BOSTON (CBS) – Keeping the greens green on a golf course or keeping a farm in top shape can be quite a challenge, but it’s one a Boston company decided to tackle head on.
GreenSight created a drone that flies high above the turf or crops and can spot diseases or dry spots.READ MORE: 86-Year-Old Woman Hit, Killed By Car On Malden Sidewalk
“The future of drone technology is unattended drones that actually fly themselves so that reduces labor,” said James Peverill, who co-founded GreenSight in Boston.
They had to start with a drone that was light enough to fly for long distances on a single charge.
“It’s all about making this as light as possible, and we spent a lot of time shaving individual grams off this thing,” Peverill said. “I mean, it is pretty well optimized.”
Inside the drone?
“This is kind of the guts of the unit.

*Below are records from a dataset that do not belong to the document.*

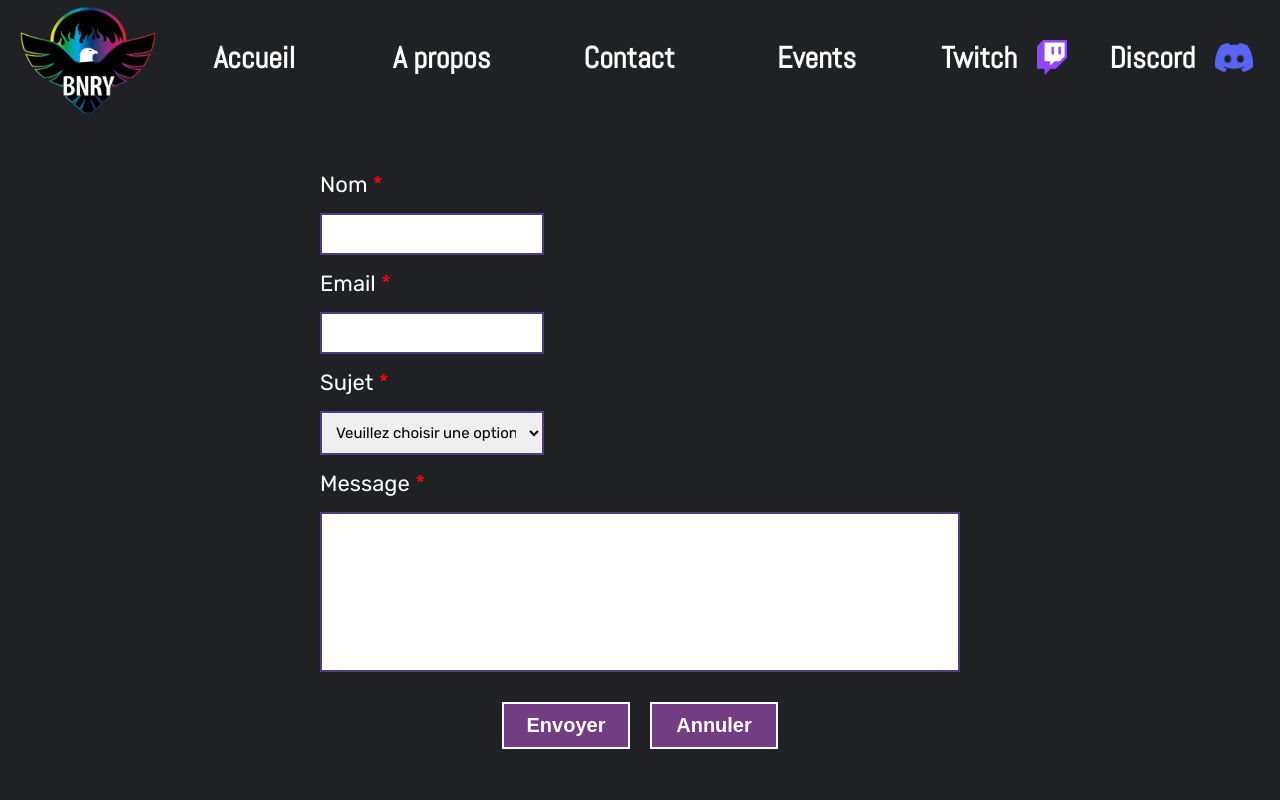
After one commit to Regular-Stone/BINARY-EAGLE-, a PHP site: template app/views/pages/contact.php in a window 1280 px wide. The commit adds this page. Run offline with PHP 8.4, Linux system fonts and the light colour scheme; the template is opened without the code that fills it, so the values that code supplies are empty; a stand-in replaces the project's code that opens the database connection; some libraries are stand-ins or nearby versions.

Commit message:
mvc update

```diff
--- a/app/views/includes/header.php
+++ b/app/views/includes/header.php
@@ -9,7 +9,7 @@
                 <li class="nav-item"><a href="contact" class="nav-link">Contact</a></li>
                 <li class="nav-item"><a href="events" class="nav-link">Events</a></li>
                 <li class="nav-item"><a href="twitch" class="nav-link">Twitch <img class="media_twitch" src="<?ROOT?>public/img/twitch_ico.png" alt="logo_twitch"></a></li>
-                <li class="nav-item"><a href="discord" class="nav-link">Discord <img class="media_discord" src="<?ROOT?>public/img/discord_ico.png" alt="logo_discord"></a></li>
+                <li class="nav-item"><a href="https://discord.gg/GVYCbq5Fat" class="nav-link">Discord <img class="media_discord" src="<?ROOT?>public/img/discord_ico.png" alt="logo_discord"></a></li>
 
             </ul>
         </nav>
--- /dev/null
+++ b/app/views/pages/contact.php
@@ -0,0 +1,126 @@
+
+<div class="main-content">
+    <style>
+        .main-content {
+            display: flex;
+            align-items: center;
+            justify-content: center;
+            height: 85vh;
+            font-family: var(--content-font);
+
+
+            h1 {
+            font-size: 3.5rem;
+            margin-bottom: 1.5rem;
+        }
+
+        .contact-form {
+            display: flex;
+            flex-direction: column;
+            gap: 1.5rem;
+            width: 50%;
+            margin: 0 auto;
+
+            label {
+                font-size: 2.2rem;
+            }
+
+            span {
+                color: red;
+            }
+
+            input, select{
+                font-size: 1.5rem;
+                width: 35%;
+                padding: 1rem;
+                box-sizing: border-box;
+                font-family: var(--content-font);
+
+
+                option {
+                    background-color: #fefefe;
+                    color : #000;
+
+                    &:disabled {
+                        background: #cecece;
+                    }
+                }
+            }
+            textarea {
+                font-size: 1.5rem;
+                padding: 1rem;
+                box-sizing: border-box;
+
+                width: 100%;
+                font-family: var(--content-font);
+            }
+
+            .buttons {
+                display: flex;
+                align-items: center;
+                justify-content: center;
+                column-gap: 2rem;
+
+                button{
+                padding: 1rem 2rem;
+                background-color: var(--purple_color);
+                color: #fff;
+                border: var(--primary_text_color) 2px solid;
+                cursor: pointer;
+                width: 20%;
+                font-size: 2rem;
+                font-weight: bold;
+                transition: all 0.3s;
+
+                &:hover {
+                    background-color: var(--primary_text_color);
+                    color: var(--purple_color);
+                    font-weight: bold;
+                    transform: scale(1.1);
+                    }
+                }
+            }
+
+            .g-recaptcha {
+                margin: 0 auto;
+            }
+
+
+            #name, #email, #subject, select, option{
+                border: 2px solid var(--another_purple);
+
+            }
+
+            #message {
+                border: 2px solid var(--another_purple);
+                height: 20vh;
+                resize: none;
+            }
+        }
+    }
+    </style>
+    <form class="contact-form" method="post" action="contact/submit">
+        <label for="name">Nom <span>*</span></label>
+        <input type="text" id="name" name="name"  >
+        <label for="email">Email <span>*</span></label>
+        <input type="email" id="email" name="email"  >
+        <label for="subject">Sujet <span>*</span></label>
+        <select id="subject" name="subject"  >
+            <option  selected disabled value="">Veuillez choisir une option</option>
+            <option value="question">Question</option>
+            <option value="suggestion">Suggestion</option>
+            <option value="autre">Autre</option>
+            <!-- Option pour les rapports de bugs -->
+            <option value="bug">Rapport de bug</option>
+        </select>
+        <label for="message">Message <span>*</span></label>
+        <textarea id="message" name="message"  ></textarea>
+        <div class="g-recaptcha" data-sitekey="6LdFI9spAAAAAESu8Yn3Rpb4RnrbfVB3xQSGPZje" data-theme="dark"></div>
+        <div class="buttons">
+            <button type="submit">Envoyer</button>
+            <button id="reset" type="reset">Annuler</button>
+        </div>
+    </form>
+    <script  src="https://www.google.com/recaptcha/api.js" async defer></script>
+    <script type="module" src="/binary_back/public/scripts/contactForm.js"></script>
+</div>
```
Also changed, not shown: app/controllers/ContactController.php (added, +8 -0 lines), app/controllers/EventsController.php (added, +8 -0 lines), app/controllers/TwitchController.php (added, +9 -0 lines), app/views/pages/about.php (+134 -0 lines), app/views/pages/events.php (added, +182 -0 lines), app/views/pages/twitch.php (added, +31 -0 lines), app/views/pages/discord.php (added).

You can see our cellular modem; we have a Wi-Fi modem; this little cube here is actually our auto-pilot; and then we have a GPS receiver on the top,” Peverill explained.READ MORE: Offshore Wind Project Off Martha's Vineyard Nears Approval
And then underneath the drone — the key to its function — three different cameras. “We have a visual, infrared and then a thermal camera,” Peverill said.
With all that equipment, the drone can then take off, fly over an entire golf course or farm, take pictures with those cameras and then stitch them all together to detect the health of the course.
When the drone lands, it uploads the information and sends it to the golf course’s superintendent or the farmer.
“They can view that data in the evening or in the morning before they get to work and they can plan out their whole day, and they get alerts about where there are diseases and where there’s problems,” Peverill said.
Eventually, GreenSight wants these at thousands of golf courses and small farms across the country.
“We want to have national coverage using these systems on farms, golf courses; we’re doing a bunch of bridge inspection, roadway inspection work with local DOTs, construction sites,” Peverill said. “We have all kinds of plans.”MORE NEWS: Parents Devastated By Crash That Killed 17-Year-Old Natick Boy
Most of the workers at GreenSight were recruited from Northeastern University and Boston University. The drones are made almost entirely in Boston.